#### [Data for processing]
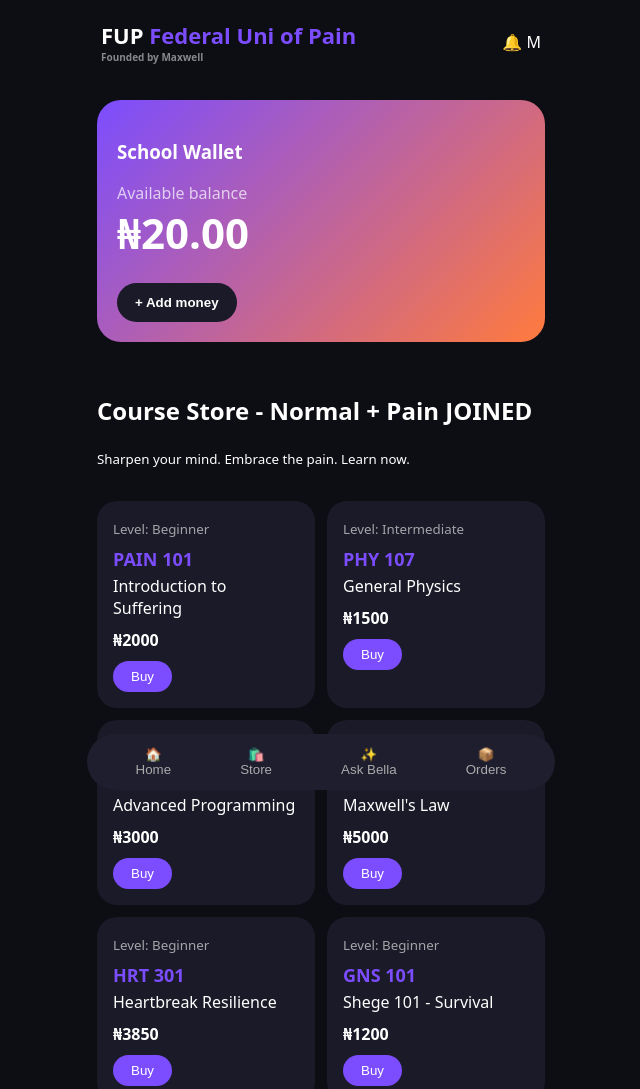
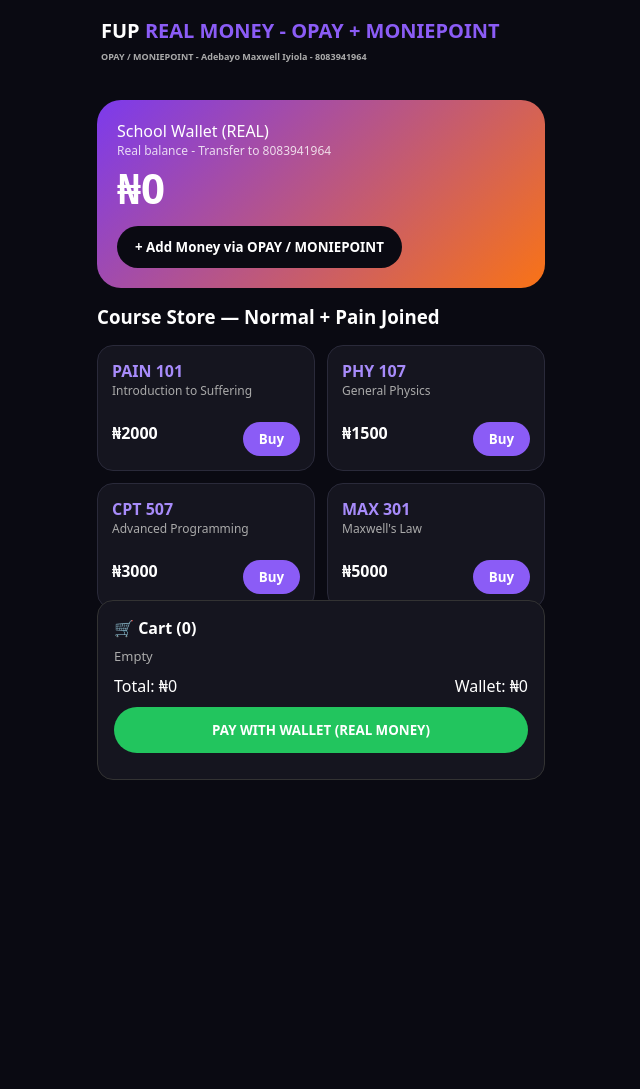
Before and after one commit to adebayomaxwell43-ship-it/fup-federal-uni-of-pain, a plain HTML site: page index.html in a window 1280 px wide. Shown: the top 1089 px of the page, without its empty margins (319-959 px from the left). Drawn offline with Linux system fonts and the light colour scheme.

Commit message:
Update index.html for branding and layout changes

```diff
--- a/index.html
+++ b/index.html
@@ -1,69 +1,108 @@
 <!DOCTYPE html>
-<html lang="en">
+<html>
 <head>
 <meta charset="UTF-8">
 <meta name="viewport" content="width=device-width, initial-scale=1.0">
-<title>FUP - Federal Uni of Pain | Founded by Maxwell</title>
+<title>FUP REAL - Opay + Moniepoint</title>
 <style>
-:root{--bg:#0d0d14;--card:#1a1a28;--purple:#7c4dff;--orange:#ff7a3d;--grad:linear-gradient(135deg,#7c4dff,#ff7a3d)}
-body{margin:0;font-family:system-ui;background:var(--bg);color:#fff;max-width:480px;margin:0 auto;padding-bottom:90px}
-header{padding:20px;display:flex;justify-content:space-between;align-items:center}
-.logo{font-weight:900;font-size:22px} .logo span{color:var(--purple)}
-.wallet{margin:16px;background:var(--grad);border-radius:24px;padding:20px}
-.balance{font-size:42px;font-weight:800}
-.btn{background:#1a1a28;color:#fff;border:0;padding:12px 18px;border-radius:999px;font-weight:700;cursor:pointer}
+*{margin:0;padding:0;box-sizing:border-box;font-family:system-ui}
+body{background:#0a0a12;color:white;max-width:480px;margin:0 auto;padding-bottom:120px}
+.header{padding:20px;font-weight:900;font-size:20px;line-height:1.1}
+.header span{color:#8b5cf6}
+.wallet{margin:16px;background:linear-gradient(135deg,#7c3aed,#f97316);border-radius:24px;padding:20px}
+.balance{font-size:42px;font-weight:900}
+.btn{background:#0a0a12;color:white;border:none;padding:12px 18px;border-radius:999px;font-weight:700;cursor:pointer;display:inline-block;margin-top:10px}
 .grid{display:grid;grid-template-columns:1fr 1fr;gap:12px;padding:16px}
-.card{background:var(--card);border-radius:20px;padding:16px}
-.card h4{margin:8px 0 4px;color:var(--purple);font-size:18px}
-.card small{opacity:.6} .price{font-weight:800;margin-top:10px}
-.buy{background:var(--purple);border:0;color:#fff;padding:8px 18px;border-radius:999px;margin-top:10px;cursor:pointer}
-.nav{position:fixed;bottom:10px;left:50%;transform:translateX(-50%);background:#1e1e2e;display:flex;gap:20px;padding:12px 24px;border-radius:30px;width:90%;max-width:420px;justify-content:space-around;z-index:10}
-.nav button{background:0;border:0;color:#aaa;cursor:pointer}
-.chatbox{padding:16px} .msg{background:var(--card);padding:12px;border-radius:16px;margin:8px 0;max-width:80%}
-.msg.user{margin-left:auto;background:var(--purple)}
-.inputrow{display:flex;gap:8px;padding:16px} input{flex:1;background:var(--card);border:0;padding:14px;border-radius:999px;color:#fff}
+.course{background:#15151f;border-radius:16px;padding:14px;border:1px solid #2a2a3a}
+.buy{background:#8b5cf6;border:none;color:white;padding:8px 16px;border-radius:999px;cursor:pointer;float:right;font-weight:700}
+.cart{margin:16px;background:#15151f;padding:16px;border-radius:16px;position:sticky;bottom:20px;border:1px solid #333}
+.checkout{background:#22c55e;border:none;padding:14px;border-radius:999px;color:white;font-weight:800;width:100%;margin-top:10px;cursor:pointer}
+.opay-box{background:#1a1a2e;border:2px dashed #8b5cf6;border-radius:16px;padding:16px;margin:16px;text-align:center}
+.copy{color:#f97316;text-decoration:underline;cursor:pointer;font-weight:800}
 </style>
 </head>
 <body>
-<header><div class="logo">FUP <span>Federal Uni of Pain</span><div style="font-size:10px;opacity:.5">Founded by Maxwell</div></div><div>🔔 M</div></header>
+<div class="header">FUP <span>REAL MONEY - OPAY + MONIEPOINT</span><br><small style="font-size:9px;color:#aaa">OPAY / MONIEPOINT - Adebayo Maxwell Iyiola - 8083941964</small></div>
 
-<div id="home">
-<div class="wallet"><h3>School Wallet</h3><div style="opacity:.7">Available balance</div><div class="balance">₦<span id="bal">20.00</span></div><br><button class="btn" onclick="addMoney()">+ Add money</button></div>
+<div class="wallet">
+<div>School Wallet (REAL)</div>
+<div style="opacity:.8;font-size:12px">Real balance - Transfer to 8083941964</div>
+<div class="balance">₦<span id="bal">0</span></div>
+<button class="btn" onclick="showOpay()">+ Add Money via OPAY / MONIEPOINT</button>
 </div>
 
-<div id="store"><div style="padding:16px"><h2>Course Store - Normal + Pain JOINED</h2><small>Sharpen your mind. Embrace the pain. Learn now.</small></div><div class="grid" id="courseGrid"></div></div>
+<div id="opayModal" class="opay-box" style="display:none">
+<h3 style="color:#f97316">💳 REAL TRANSFER</h3>
+<p style="margin:12px 0;line-height:1.8">
+Account Name: <b>Adebayo Maxwell Iyiola</b><br>
+Bank 1: <b>OPAY</b><br>
+Account No: <b style="font-size:22px;letter-spacing:2px">8083941964</b> <span class="copy" onclick="copyNum()">COPY</span><br><br>
+Bank 2: <b>MONIEPOINT MFB</b><br>
+Account No: <b style="font-size:22px;letter-spacing:2px">8083941964</b> <span class="copy" onclick="copyNum()">COPY</span><br>
+<small style="color:#aaa">Same number works for both banks!</small>
+</p>
+<input id="amt" type="number" placeholder="How much you transfer? e.g 2000" style="width:100%;padding:12px;border-radius:12px;border:1px solid #333;background:#0a0a12;color:white;margin-top:10px">
+<button class="btn" style="background:#22c55e;width:100%" onclick="confirmPay()">I HAVE TRANSFERRED ✅</button>
+<button class="btn" style="background:#333;width:100%" onclick="hideOpay()">Cancel</button>
+</div>
 
-<div id="bella" style="display:none"><div style="padding:16px"><h2>Ask Bella - FUP Edition</h2><small>Try: I need PAIN 101 and PHY 107</small></div><div class="chatbox" id="chat"><div class="msg">Hi! I be Bella for FUP. Tell me courses you need!</div></div><div class="inputrow"><input id="chatInput" placeholder="Type courses..."><button class="btn" onclick="sendBella()">Send</button></div></div>
+<div style="padding:0 16px"><h3>Course Store — Normal + Pain Joined</h3></div>
+<div class="grid" id="grid"></div>
 
-<div id="orders" style="display:none"><div style="padding:16px"><h2>Orders</h2><div id="orderList">No orders yet</div></div></div>
-
-<div class="nav">
-<button onclick="document.getElementById('home').scrollIntoView()">🏠<br>Home</button>
-<button onclick="document.getElementById('store').scrollIntoView()">🛍️<br>Store</button>
-<button onclick="document.getElementById('bella').style.display='block';document.getElementById('bella').scrollIntoView()">✨<br>Ask Bella</button>
-<button onclick="document.getElementById('orders').style.display='block';document.getElementById('orders').scrollIntoView()">📦<br>Orders</button>
+<div class="cart">
+<b>🛒 Cart (<span id="cartCount">0</span>)</b>
+<div id="cartList" style="margin-top:8px;color:#aaa;font-size:13px">Empty — Click Buy</div>
+<div style="margin-top:10px;display:flex;justify-content:space-between"><span>Total: ₦<span id="total">0</span></span><span>Wallet: ₦<span id="bal2">0</span></span></div>
+<button class="checkout" onclick="buyNow()">PAY WITH WALLET (REAL MONEY)</button>
+<div id="receipt" style="margin-top:10px;color:#22c55e;font-size:13px"></div>
 </div>
 
 <script>
-const courses=[
-{code:"PAIN 101",name:"Introduction to Suffering",price:2000,level:"Beginner"},
-{code:"PHY 107",name:"General Physics",price:1500,level:"Intermediate"},
-{code:"CPT 507",name:"Advanced Programming",price:3000,level:"Advanced"},
-{code:"MAX 301",name:"Maxwell's Law",price:5000,level:"Advanced"},
-{code:"HRT 301",name:"Heartbreak Resilience",price:3850,level:"Beginner"},
-{code:"GNS 101",name:"Shege 101 - Survival",price:1200,level:"Beginner"}
+let balance=parseInt(localStorage.getItem('fup_real_bal')||'0');
+let courses=[
+{id:"PAIN 101",name:"Introduction to Suffering",price:2000},
+{id:"PHY 107",name:"General Physics",price:1500},
+{id:"CPT 507",name:"Advanced Programming",price:3000},
+{id:"MAX 301",name:"Maxwell's Law",price:5000},
+{id:"HRT 301",name:"Heartbreak Resilience",price:3850},
+{id:"GNS 101",name:"Shege 101 - Survival",price:1200},
 ];
-let cart=[]; let balance=20;
-function renderCourses(){
-const g=document.getElementById('courseGrid');
-g.innerHTML=courses.map(c=>`<div class="card"><small>Level: ${c.level}</small><h4>${c.code}</h4><div>${c.name}</div><div class="price">₦${c.price}</div><button class="buy" onclick="addToCart('${c.code}')">Buy</button></div>`).join('');
+let cart=[];
+function render(){
+ document.getElementById('bal').innerText=balance;
+ document.getElementById('bal2').innerText=balance;
+ document.getElementById('grid').innerHTML=courses.map(c=>`<div class="course"><h4 style="color:#a78bfa">${c.id}</h4><p style="font-size:12px;color:#aaa;height:30px">${c.name}</p><div style="margin-top:10px"><b>₦${c.price}</b><button class="buy" onclick="addCart('${c.id}')">Buy</button></div></div>`).join('');
 }
-function addToCart(code){const c=courses.find(x=>x.code===code); cart.push(c); alert(code+' added! Total: ₦'+cart.reduce((s,x)=>s+x.price,0)); renderOrders();}
-function addMoney(){let amt=prompt("How much?"); if(!amt) return; balance+=parseFloat(amt); document.getElementById('bal').innerText=balance.toFixed(2);}
-function sendBella(){const input=document.getElementById('chatInput'); const text=input.value.trim(); if(!text) return; const chat=document.getElementById('chat'); chat.innerHTML+=`<div class="msg user">${text}</div>`; input.value=''; let found=courses.filter(c=>text.toUpperCase().includes(c.code)); if(found.length){found.forEach(f=>cart.push(f)); let total=found.reduce((s,x)=>s+x.price,0); chat.innerHTML+=`<div class="msg">Found ${found.map(f=>f.code).join(', ')} - ₦${total}. Wallet: ₦${balance}. Added!</div>`; renderOrders();}else{chat.innerHTML+=`<div class="msg">Try PAIN 101, PHY 107, MAX 301, CPT 507, HRT 301, GNS 101</div>`;}}
-function renderOrders(){const list=document.getElementById('orderList'); if(cart.length===0){list.innerHTML="No orders yet"; return;} let total=cart.reduce((s,x)=>s+x.price,0); list.innerHTML=cart.map(c=>`<div>${c.code} - ${c.name} - ₦${c.price}</div>`).join('')+`<br><b>Total: ₦${total}</b><br><button class="buy" onclick="checkout()">Checkout</button>`;}
-function checkout(){let total=cart.reduce((s,x)=>s+x.price,0); if(balance<total){alert("Insufficient! Need ₦"+total+" you get ₦"+balance); return;} balance-=total; document.getElementById('bal').innerText=balance.toFixed(2); cart=[]; renderOrders(); alert("Order successful! Pain delivered 😂");}
-renderCourses();
+function addCart(id){let c=courses.find(x=>x.id===id); if(!cart.find(x=>x.id===id))cart.push(c); update();}
+function update(){document.getElementById('cartCount').innerText=cart.length; document.getElementById('total').innerText=cart.reduce((a,b)=>a+b.price,0); document.getElementById('cartList').innerHTML=cart.length?cart.map(c=>`• ${c.id} — ₦${c.price}`).join('<br>'):'Empty';}
+function showOpay(){document.getElementById('opayModal').style.display='block'; window.scrollTo(0,0);}
+function hideOpay(){document.getElementById('opayModal').style.display='none';}
+function copyNum(){navigator.clipboard.writeText('8083941964'); alert('8083941964 copied! Works for OPAY & MONIEPOINT');}
+function confirmPay(){
+ let amt=parseInt(document.getElementById('amt').value);
+ if(!amt || amt<100){alert('Enter valid amount'); return;}
+ balance+=amt;
+ localStorage.setItem('fup_real_bal', balance);
+ document.getElementById('bal').innerText=balance;
+ document.getElementById('bal2').innerText=balance;
+ document.getElementById('receipt').innerHTML=`✅ REAL ₦${amt} ADDED!<br>To: 8083941964<br>OPAY / MONIEPOINT - Adebayo Maxwell Iyiola<br>Confirm for your Opay/Moniepoint app`;
+ hideOpay();
+ let msg=`FUP PAYMENT ALERT: I just transferred ₦${amt} to your account 8083941964 (OPAY/MONIEPOINT). Please confirm.`;
+ window.open(`https://wa.me/2348083941964?text=${encodeURIComponent(msg)}`, '_blank');
+}
+function buyNow(){
+ let total=cart.reduce((a,b)=>a+b.price,0);
+ if(cart.length==0){alert('Cart empty'); return;}
+ if(balance<total){alert(`You need ₦${total}, you get ₦${balance}. Transfer to 8083941964 (OPAY/MONIEPOINT) first`); showOpay(); return;}
+ balance-=total;
+ localStorage.setItem('fup_real_bal', balance);
+ document.getElementById('bal').innerText=balance;
+ document.getElementById('bal2').innerText=balance;
+ document.getElementById('receipt').innerHTML=`✅ REAL PURCHASE! ₦${total}<br>Courses: ${cart.map(c=>c.id).join(', ')}<br>Money received in 8083941964 (OPAY/MONIEPOINT)<br>FUP ID: FUP-${Date.now().toString().slice(-6)}`;
+ alert(`Payment successful! ₦${total} - Check your Opay/Moniepoint 8083941964`);
+ cart=[]; update();
+}
+render(); update();
 </script>
 </body>
 </html>
```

#### [What is being asked]
From the records above, pull out each line that has "index".

#### [Solution to this task]
Before and after one commit to adebayomaxwell43-ship-it/fup-federal-uni-of-pain, a plain HTML site: page index.html in a window 1280 px wide. Shown: the top 1089 px of the page, without its empty margins (319-959 px from the left). Drawn offline with Linux system fonts and the light colour scheme.
Update index.html for branding and layout changes
--- a/index.html
+++ b/index.html
-.nav{position:fixed;bottom:10px;left:50%;transform:translateX(-50%);background:#1e1e2e;display:flex;gap:20px;padding:12px 24px;border-radius:30px;width:90%;max-width:420px;justify-content:space-around;z-index:10}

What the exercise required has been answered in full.